July 14, 2013
With Southeastern Conference Media Days at hand, college football will dominate the sports conversation in these parts for the next six months.
In 43-plus years of covering college football, I've seen the game change dramatically in so many ways. Some are good. Some are not so good. The same things apply, really, to college athletics in general.
Here are one man's thoughts about some of the good and some of the bad in the game that so many love.
Good: On the field, the game is more popular than it's ever been, better than it's ever been and played by more skilled and better trained athletes.
Bad: College students who happen to be good football players are turned into national icons. For some who lack the maturity to handle it, it is too much and too soon.
Good: Increased sophistication of scouting by coaches and others has made it much less likely that a prospect can be overlooked and miss out on a chance he deserves.
Bad: An eighth-grade running back has his picture put on the cover of ESPN The Magazine. Is that really a good thing for a 14-year-old?
Good: A decision has been made to try to reduce the possibility of catastrophic head injuries. Targeting ballcarriers above the shoulders won't be tolerated and shouldn't.
Bad: The rulesmakers went too far and put the power in the wrong hands. Instead of being penalized, players who are said to be guilty of targeting will be ejected from the game. It will be a judgment call by officials who often aren't very good at judgment calls. It won't be long until a team loses a game because it loses a player to an ejection that tape will show shouldn't have happened.
Good: College football players are better students across the board than they've ever been.
Bad: The public perception remains that many players aren't real students.

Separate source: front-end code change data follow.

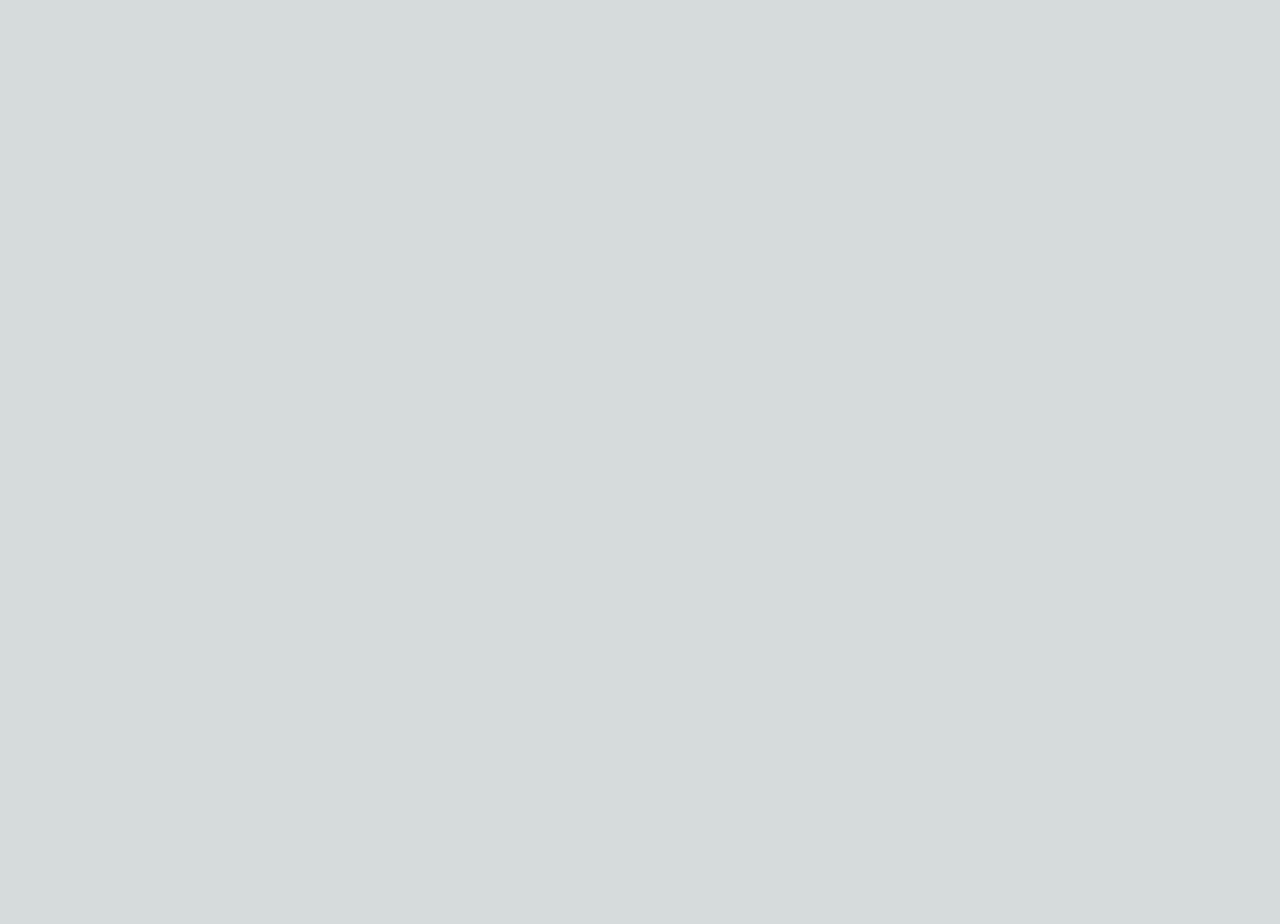
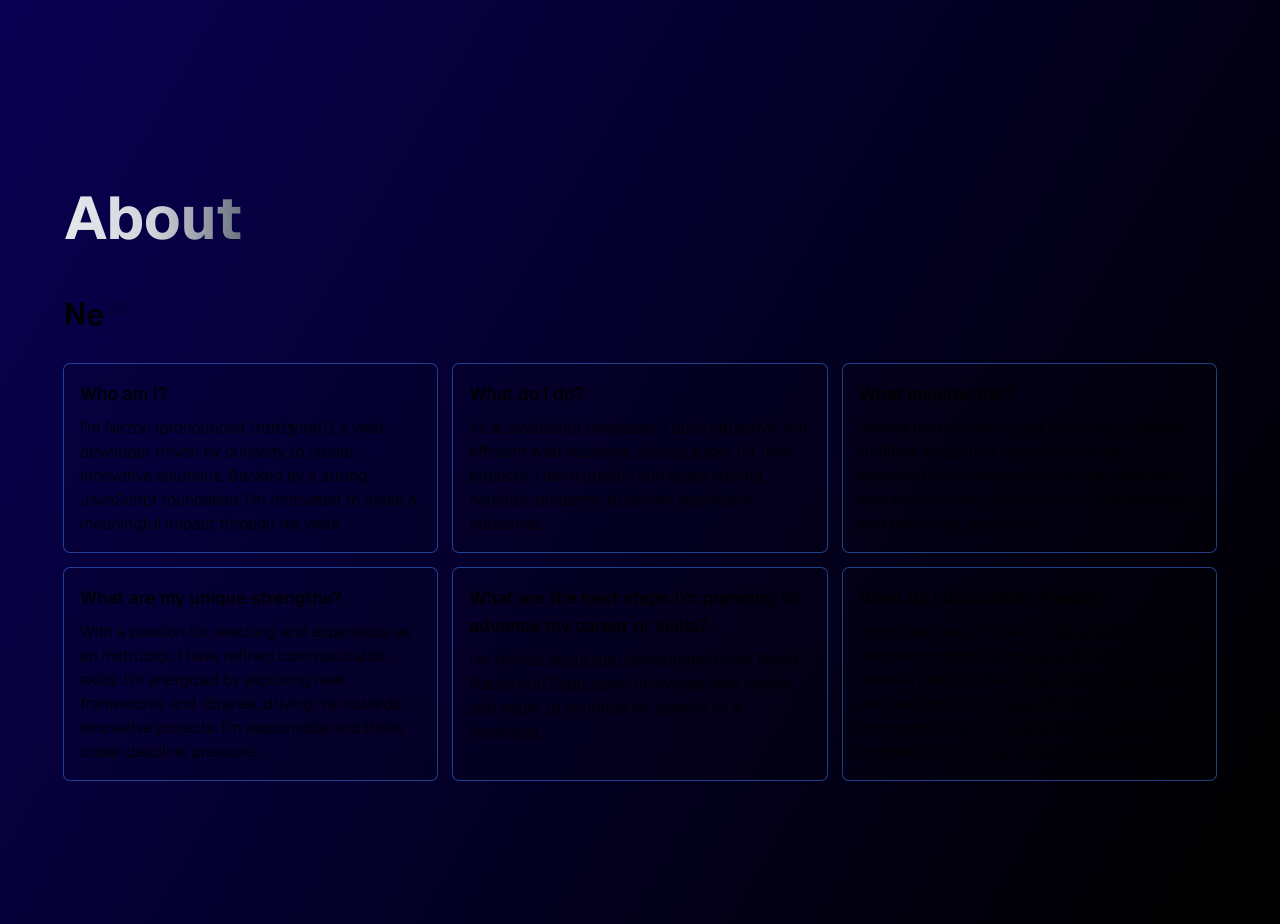
Before and after one commit to nirzon47/nirzon-karmakar, a Next.js app: page / in a window 1280 px wide. Shown: the part 820-1744 px from the top of the page. Before the commit the page ends 800 px from the top, so only its background shows below. Built offline with nearby package versions, Linux system fonts and the light colour scheme.

Commit message:
feat: added about section

```diff
--- a/package.json
+++ b/package.json
@@ -11,6 +11,7 @@
   "dependencies": {
     "@types/animejs": "^3.1.12",
     "animejs": "^3.2.2",
+    "framer-motion": "^11.0.28",
     "geist": "^1.3.0",
     "next": "14.1.4",
     "react": "^18",
--- /dev/null
+++ b/src/app/hooks/usePreviousState.tsx
@@ -0,0 +1,18 @@
+import { useEffect, useRef } from 'react'
+
+// Custom hook to get previous state of a state variable
+// Tracks changes
+const usePreviousState = (current: any) => {
+	// Default previous ref (context here is an array) to 0
+	const prevRef = useRef<any>(0)
+	const currentRef = useRef<any>(current)
+
+	useEffect(() => {
+		prevRef.current = currentRef.current
+		currentRef.current = current
+	}, [current])
+
+	return prevRef.current
+}
+
+export default usePreviousState
--- a/src/app/page.tsx
+++ b/src/app/page.tsx
@@ -1,10 +1,11 @@
+import About from '@/components/about/About'
 import Landing from '@/components/landing/Landing'
-import LandingText from '@/components/landing/LandingText'
 
 export default function Home() {
 	return (
-		<div className='gradient-background'>
+		<div className='overflow-x-hidden gradient-background'>
 			<Landing />
+			<About />
 		</div>
 	)
 }
--- /dev/null
+++ b/src/components/Heading.tsx
@@ -0,0 +1,9 @@
+const Heading = ({ title }: { title: string }) => {
+	return (
+		<h2 className='inline-block mb-4 text-4xl font-bold text-transparent md:text-6xl bg-gradient-to-r from-gray-200 via-gray-300 to-gray-500 bg-clip-text'>
+			{title}
+		</h2>
+	)
+}
+
+export default Heading
--- /dev/null
+++ b/src/components/about/About.tsx
@@ -0,0 +1,34 @@
+'use client'
+
+import Heading from '../Heading'
+import { motion } from 'framer-motion'
+import AboutHeading from './AboutHeading'
+import AboutCards from './AboutCards'
+
+// Headings for the About section
+const headings = [
+	'JavaScript Developer',
+	'New Tech Enthusiast',
+	'Full Stack Developer',
+	'MERN Stack Developer',
+	'Problem Solver',
+	'Gaming Enthusiast',
+	'Code Mentor',
+]
+
+const About = () => {
+	return (
+		<motion.section
+			className='w-screen min-h-screen p-4 md:p-8 lg:p-16 mt-36'
+			initial={{ opacity: 0 }}
+			whileInView={{ opacity: 1 }}
+			transition={{ duration: 1 }}
+		>
+			<Heading title='About' />
+			<AboutHeading headings={headings} />
+			<AboutCards />
+		</motion.section>
+	)
+}
+
+export default About
--- /dev/null
+++ b/src/components/about/AboutCards.tsx
@@ -0,0 +1,62 @@
+import { useAnimate, stagger, useInView } from 'framer-motion'
+import Card from './Card'
+import { useEffect } from 'react'
+
+const cards = [
+	{
+		id: 1,
+		title: 'Who am I?',
+		yap: "I'm Nirzon (pronounced /nɪrdʒoʊn/), a web developer driven by curiosity to create innovative solutions. Backed by a strong JavaScript foundation, I'm motivated to make a meaningful impact through my work.",
+	},
+	{
+		id: 2,
+		title: 'What do I do?',
+		yap: 'As a JavaScript developer, I build attractive and efficient web solutions, always eager for new projects. I learn quickly and enjoy solving complex problems to deliver significant outcomes.',
+	},
+	{
+		id: 3,
+		title: 'What inspires me?',
+		yap: "Seeing my creations used by people is deeply fulfilling. Impacting lives and making meaningful connections brings me great joy. I love collaborating with others - it's an exciting and rewarding experience.",
+	},
+	{
+		id: 4,
+		title: 'What are my unique strengths?',
+		yap: "With a passion for teaching and experience as an instructor, I have refined communication skills. I'm energized by exploring new frameworks and libraries, driving me towards innovative projects. I'm responsible and thrive under deadline pressure.",
+	},
+	{
+		id: 5,
+		title: "What are the next steps I'm planning to advance my career or skills?",
+		yap: 'I’m thrilled about app development with React Native and Expo, open to diverse tech stacks, and eager to continue my growth as a developer.',
+	},
+	{
+		id: 6,
+		title: 'What do I do outside of work?',
+		yap: "In my free time, I'm passionate about exploring new technologies, gaming, and fueling my creativity with coffee. I love modding games and building custom apps for gaming communities, which inspire the innovative mindset I bring to my work as a developer.",
+	},
+]
+
+const AboutCards = () => {
+	const [scope, animate] = useAnimate()
+	const isInView = useInView(scope)
+
+	useEffect(() => {
+		animate('.about-cards', isInView ? { opacity: 1 } : { opacity: 0 }, {
+			delay: isInView ? stagger(0.1, { startDelay: 0.1 }) : 0,
+		})
+	}, [scope, animate, isInView])
+
+	return (
+		<div
+			className='grid grid-cols-1 gap-4 mt-4 md:grid-cols-2 lg:grid-cols-3 md:mt-8'
+			ref={scope}
+		>
+			{cards.map((card) => (
+				<div key={card.id} className='about-cards'>
+					<Card content={card} />
+				</div>
+			))}
+		</div>
+	)
+}
+
+export default AboutCards
--- /dev/null
+++ b/src/components/about/AboutHeading.tsx
@@ -0,0 +1,112 @@
+import usePreviousState from '@/app/hooks/usePreviousState'
+import { AnimatePresence, motion, type Variants } from 'framer-motion'
+import { useCallback, useEffect, useState } from 'react'
+
+// Typing animation settings
+const typingSpeed = 0.13
+const deleteSpeed = 0.075
+const delayBeforeDelete = 1
+
+// Framer motion variant for the entire heading, defines how each letter is animated
+const headingVariants: Variants = {
+	visible: {
+		transition: {
+			staggerChildren: typingSpeed,
+		},
+	},
+	exit: {
+		transition: {
+			staggerChildren: deleteSpeed,
+			staggerDirection: -1,
+		},
+	},
+}
+
+// Framer motion variant for each letter
+const letterVariants: Variants = {
+	enter: { opacity: 0, y: -10 },
+	visible: {
+		opacity: 1,
+		y: 0,
+		rotateX: 0,
+	},
+	exit: {
+		opacity: 0,
+		y: -30,
+		rotateZ: 10,
+		scale: 0.8,
+		filter: 'blur(10px)',
+	},
+}
+
+function AboutHeading({ headings }: { headings: string[] }) {
+	const [typingMode, setTypingMode] = useState<'typing' | 'erasing'>('typing') // Typing mode for the heading
+	const [headingIndex, setHeadingIndex] = useState(0) // Index of the current heading
+	const previousHeadingIndex = usePreviousState(headingIndex) // Index of the previous heading (tracks)
+
+	const currentHeading = headings[headingIndex]! // Current heading
+	const previousHeading = headings[previousHeadingIndex]! // Previous heading
+
+	const updateTypingModeTimer = useCallback(() => {
+		if (typingMode === 'typing') {
+			// Calculate the time it takes to type the current heading
+			const typeDuration =
+				(currentHeading.length * typingSpeed + delayBeforeDelete) * 1000
+
+			// Move to the next heading after the type duration
+			return setTimeout(() => {
+				const nextHeadingIndex = (headingIndex + 1) % headings.length
+
+				setHeadingIndex(nextHeadingIndex)
+				setTypingMode('erasing')
+			}, typeDuration)
+		}
+
+		// Calculate the time it takes to delete the previous heading
+		const deleteDuration = previousHeading.length * deleteSpeed * 1000
+
+		// Move to the next heading after the delete duration
+		return setTimeout(() => {
+			setTypingMode('typing')
+		}, deleteDuration)
+	}, [
+		currentHeading.length,
+		headingIndex,
+		headings.length,
+		previousHeading.length,
+		typingMode,
+	])
+
+	useEffect(() => {
+		const typingTimer = updateTypingModeTimer()
+
+		return () => clearTimeout(typingTimer)
+	}, [typingMode, updateTypingModeTimer])
+
+	return (
+		<div className='mt-8 text-2xl md:text-3xl font-semibold drop-shadow'>
+			<h3 className='sr-only'>{currentHeading}</h3>
+			<AnimatePresence mode='wait'>
+				<motion.h3
+					key={currentHeading}
+					variants={headingVariants}
+					initial='enter'
+					animate='visible'
+					exit='exit'
+				>
+					{currentHeading.split('').map((char, index) => (
+						<motion.span
+							key={`${char}-${index}`}
+							className='inline-block whitespace-pre'
+							variants={letterVariants}
+						>
+							{char}
+						</motion.span>
+					))}
+				</motion.h3>
+			</AnimatePresence>
+		</div>
+	)
+}
+
+export default AboutHeading
--- /dev/null
+++ b/src/components/about/Card.tsx
@@ -0,0 +1,20 @@
+import { motion } from 'framer-motion'
+
+interface contentType {
+	title: string
+	yap: string
+}
+
+const Card = ({ content }: { content: contentType }) => {
+	return (
+		<motion.div
+			className='w-full h-full p-4 bg-black rounded-md bg-opacity-10 ring-1'
+			whileHover={{ y: -5 }}
+		>
+			<h3 className='mb-2 text-lg font-medium'>{content.title}</h3>
+			<p className='font-light'>{content.yap}</p>
+		</motion.div>
+	)
+}
+
+export default Card
```
Also changed, not shown: 1 other file (tests, documents, lock files or other folders).
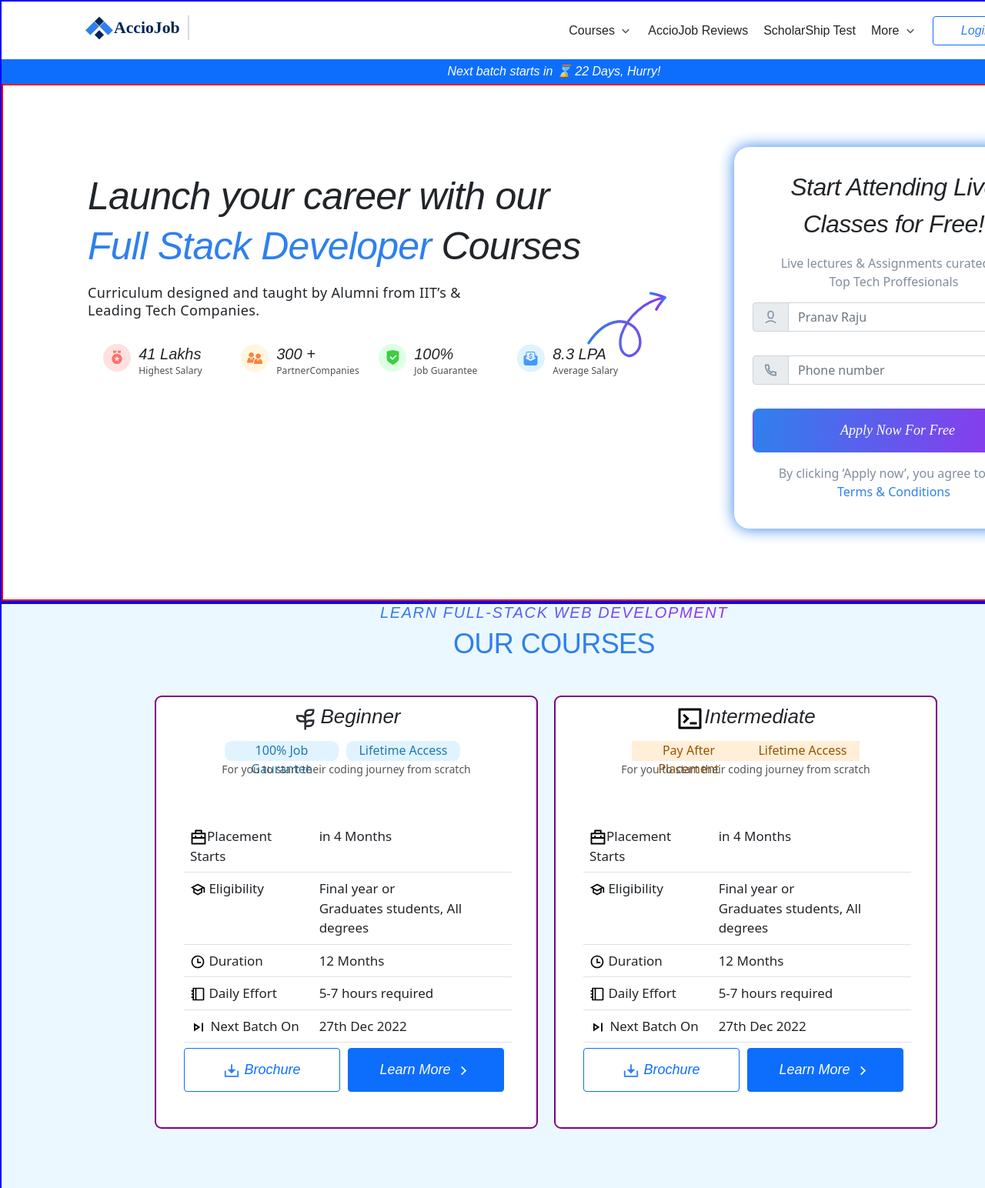
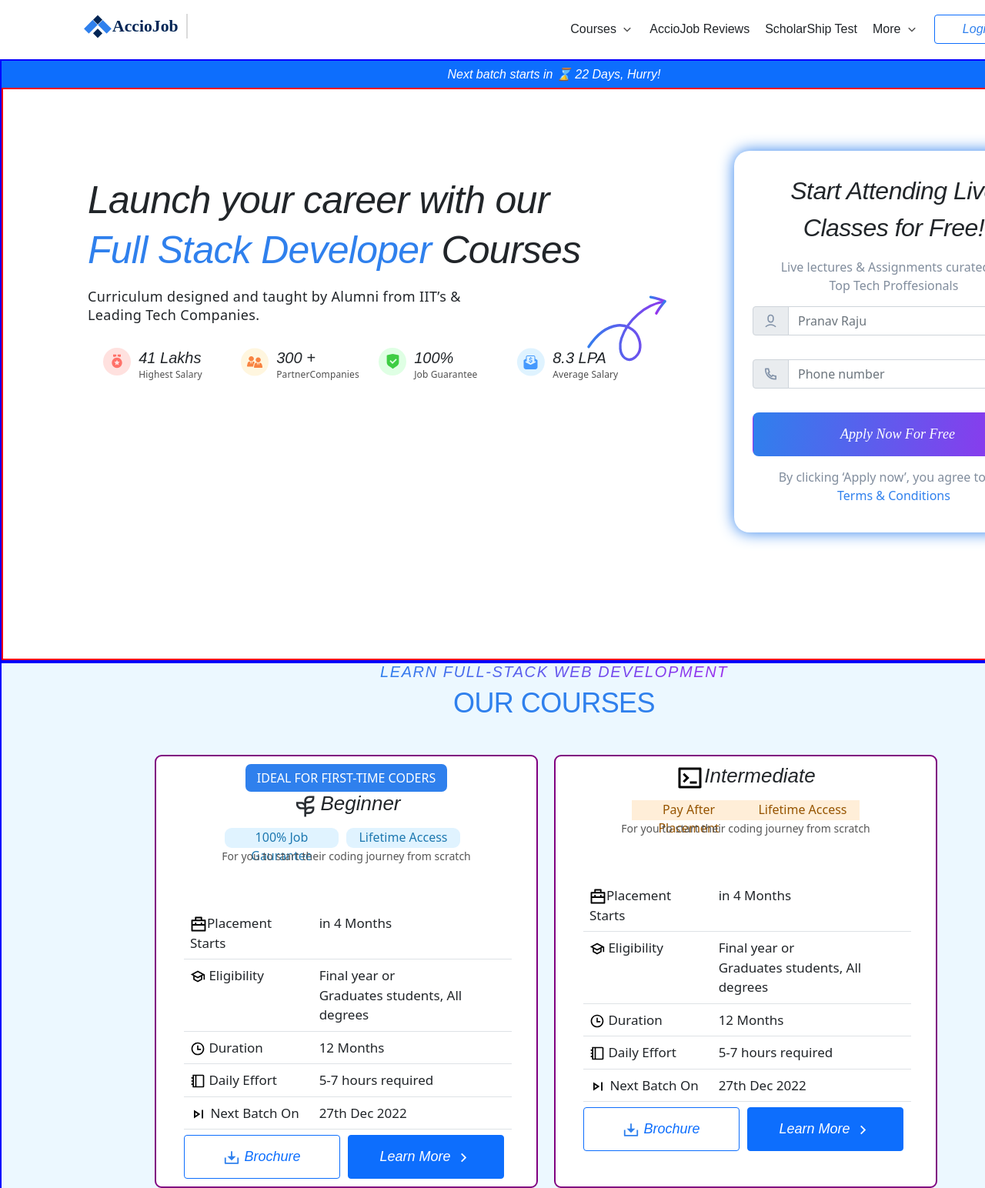
Before and after one commit to pranavraju1/frontend1-MT, a plain HTML site: page index.html in a window 1280 px wide. Shown: the top 1544 px of the page at 77% size. Drawn offline with nearby package versions, Linux system fonts and the light colour scheme; a web font is replaced by a local one.

Commit message:
fourth push

```diff
--- a/index.html
+++ b/index.html
@@ -42,7 +42,6 @@
 
   <body>
     <div class="whole-container d-flex flex-column">
-      <div class="page1 d-flex flex-column">
       <nav>
         <div class="navigation d-flex flex-row">
           <div class="nav-logo d-flex flex-row align-items-center">
@@ -75,6 +74,7 @@
           </div>
         </div>
       </nav>
+      <div class="page1 d-flex flex-column">
         <div
           class="Announcement d-flex align-items-center justify-content-center bg-primary"
         >
@@ -198,7 +198,8 @@
         <div class="pg2-card d-flex flex-row">
           <div class="pg2-card1 d-flex flex-column">
             <div class="pg2-card1-p1 d-flex flex-column align-items-center">
-              <div class="d-flex flex-row">
+              <div class="extra1">IDEAL FOR FIRST-TIME CODERS</div>
+              <div class="d-flex flex-row qwer">
                 <svg
                   xmlns="http://www.w3.org/2000/svg"
                   width="37"
--- a/style.css
+++ b/style.css
@@ -8,10 +8,15 @@
   background: white;
 }
 nav{
+  width: 1440px !important;
   padding-top:15px ;
   padding-bottom: 15px;
   width: 100%;
   height: 77px;
+  background-color: white;
+  position: sticky;
+  top: 0;
+  z-index: 2;
   /* border: 2px solid red; */
 }
 .nav-logo{
@@ -191,6 +196,16 @@ nav{
 .page2{
   background: #ECF8FF
 }
+.extra1{
+  display: inline-flex;
+  padding: 6px 15px;
+  align-items: flex-start;
+  gap: 18px;
+  border-radius: 7px;
+  background-color: #2F80ED;
+  color: white;
+
+}
 .pg2t1{
   height: 25px;
   font-family: 'ABeeZee', sans-serif;
```
Lines whose indentation alone changed are shown as unchanged.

The fact is that, with the rules that are in place, if a player stays eligible for four years he is going to be close to earning a degree.
Good: A four-team national championship playoff is coming.
Bad: The field will be chosen by a selection committee, all of whom will have connections of some sort with particular schools, instead of by a larger group that would diminish biases. The comparison to the basketball tournament or baseball tournament selection committees is irrelevant. The basketball tournament has 68 teams and the baseball tournament 64. No comparison.
Good: TV networks are paying billions of dollars to the nation's most prominent conferences.
Bad: Not enough of that filters down to the players. That doesn't mean players should be paid like professionals, but there are ways for them to benefit from that flood of cash far more than they do.
Good: Up-tempo offenses like the one Gus Malzahn will employ at Auburn have added excitement to the game.
Bad: Coaches who don't like having to deal with those offenses have fabricated injury concerns in trying to get rules passed that would dramatically reduce their effectiveness.
Until next time ...
Phillip Marshall is a Senior Writer for AuburnTigers.com. Follow Marshall on Twitter: